WHAT YOU HAVE TO DO —
All of the data below should be set down again verbatim, without any images.

DATA SUPPLIED section start

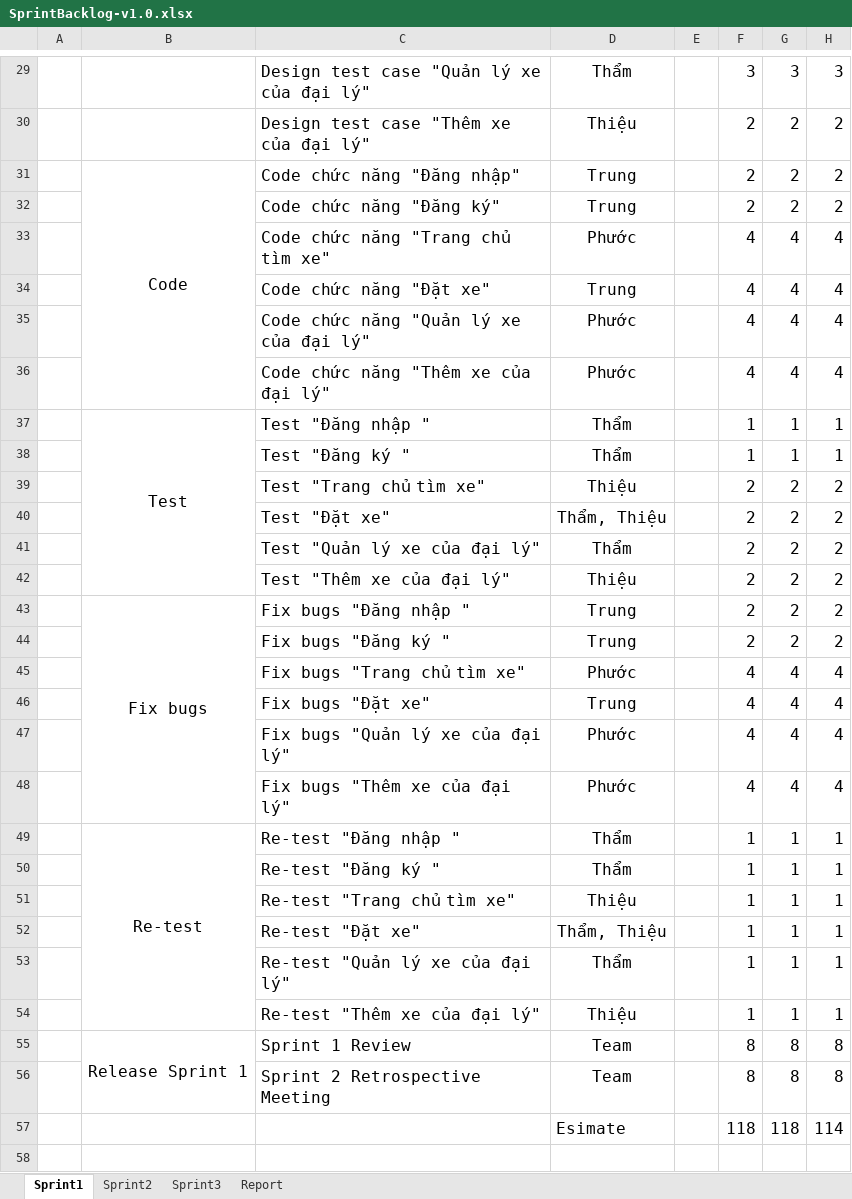
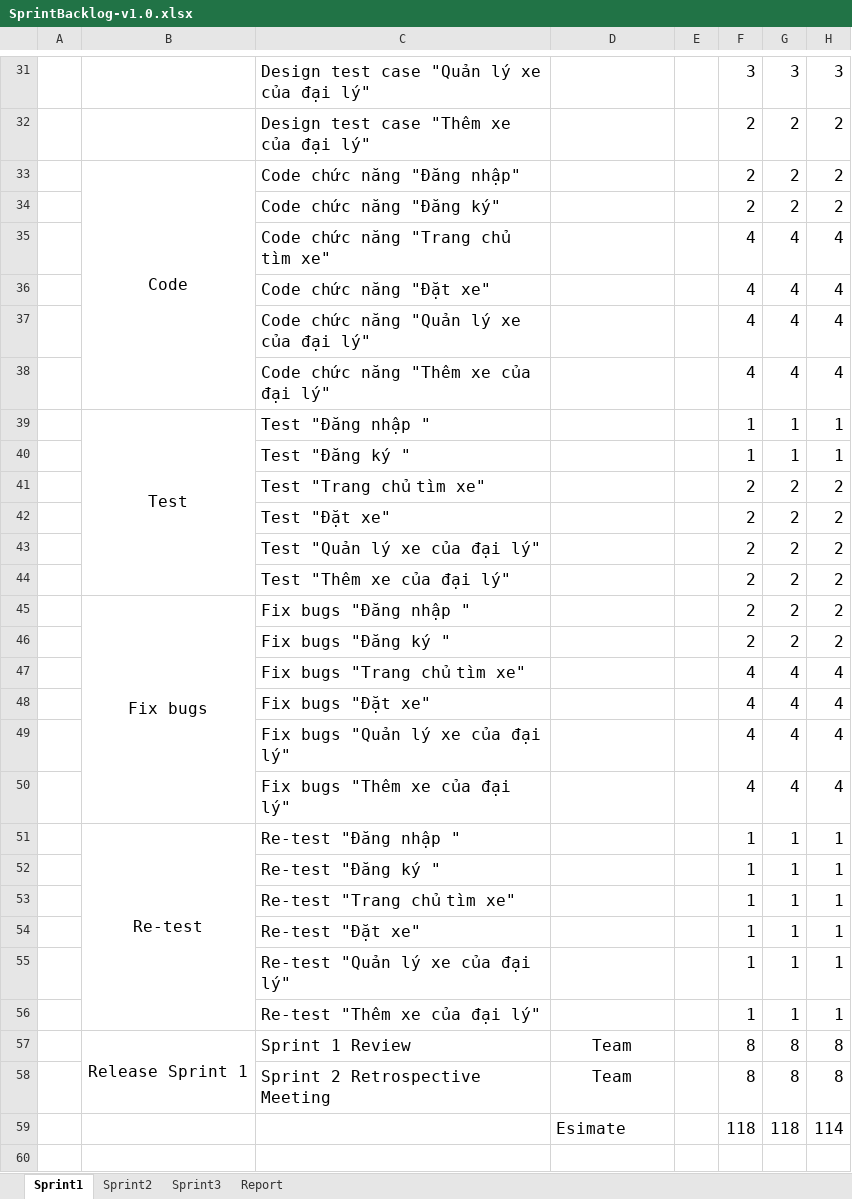
Before and after one commit to Trungri/khoaluantotnghiepDoc, an Excel workbook: 01_KHOA_LUAN_TN_DOCUMENT/5. SPRINT BACKLOG/SprintBacklog-v1.0.xlsx, sheet Sprint1, drawn as a sheet; only a part is shown, gaps mark what is left out; values as stored, in another font and other column widths than the file's, no borders; charts and pictures not drawn; addresses are those after the commit; the diff covers the shown part only; the diff names each change by its address in the sheet, - before the commit and + after, or states it on an @@ line.

```diff
--- a/01_KHOA_LUAN_TN_DOCUMENT/5. SPRINT BACKLOG/SprintBacklog-v1.0.xlsx (sheet Sprint1)
+++ b/01_KHOA_LUAN_TN_DOCUMENT/5. SPRINT BACKLOG/SprintBacklog-v1.0.xlsx (sheet Sprint1)
-D31: Thẩm
+D31: (empty)
-D32: Thiệu
+D32: (empty)
-D33:D34: Trung
+D33:D34: (empty)
-D35: Phước
+D35: (empty)
-D36: Trung
+D36: (empty)
-D37:D38: Phước
+D37:D38: (empty)
-D39:D40: Thẩm
+D39:D40: (empty)
-D41: Thiệu
+D41: (empty)
-D42: Thẩm, Thiệu
+D42: (empty)
-D43: Thẩm
+D43: (empty)
-D44: Thiệu
+D44: (empty)
-D45:D46: Trung
+D45:D46: (empty)
-D47: Phước
+D47: (empty)
-D48: Trung
+D48: (empty)
-D49:D50: Phước
+D49:D50: (empty)
-D51:D52: Thẩm
+D51:D52: (empty)
-D53: Thiệu
+D53: (empty)
-D54: Thẩm, Thiệu
+D54: (empty)
-D55: Thẩm
+D55: (empty)
-D56: Thiệu
+D56: (empty)
```
Also changed, not shown: 7 added rows, 5 removed rows and 76 edited cells elsewhere in this sheet, sheet Report, formulas that keep their value, charts or pictures, 35 other files.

DATA SUPPLIED section end

EXERCISE RESPONSE —
Before and after one commit to Trungri/khoaluantotnghiepDoc, an Excel workbook: 01_KHOA_LUAN_TN_DOCUMENT/5. SPRINT BACKLOG/SprintBacklog-v1.0.xlsx, sheet Sprint1, drawn as a sheet; only a part is shown, gaps mark what is left out; values as stored, in another font and other column widths than the file's, no borders; charts and pictures not drawn; addresses are those after the commit; the diff covers the shown part only; the diff names each change by its address in the sheet, - before the commit and + after, or states it on an @@ line.

```diff
--- a/01_KHOA_LUAN_TN_DOCUMENT/5. SPRINT BACKLOG/SprintBacklog-v1.0.xlsx (sheet Sprint1)
+++ b/01_KHOA_LUAN_TN_DOCUMENT/5. SPRINT BACKLOG/SprintBacklog-v1.0.xlsx (sheet Sprint1)
-D31: Thẩm
+D31: (empty)
-D32: Thiệu
+D32: (empty)
-D33:D34: Trung
+D33:D34: (empty)
-D35: Phước
+D35: (empty)
-D36: Trung
+D36: (empty)
-D37:D38: Phước
+D37:D38: (empty)
-D39:D40: Thẩm
+D39:D40: (empty)
-D41: Thiệu
+D41: (empty)
-D42: Thẩm, Thiệu
+D42: (empty)
-D43: Thẩm
+D43: (empty)
-D44: Thiệu
+D44: (empty)
-D45:D46: Trung
+D45:D46: (empty)
-D47: Phước
+D47: (empty)
-D48: Trung
+D48: (empty)
-D49:D50: Phước
+D49:D50: (empty)
-D51:D52: Thẩm
+D51:D52: (empty)
-D53: Thiệu
+D53: (empty)
-D54: Thẩm, Thiệu
+D54: (empty)
-D55: Thẩm
+D55: (empty)
-D56: Thiệu
+D56: (empty)
```
Also changed, not shown: 7 added rows, 5 removed rows and 76 edited cells elsewhere in this sheet, sheet Report, formulas that keep their value, charts or pictures, 35 other files.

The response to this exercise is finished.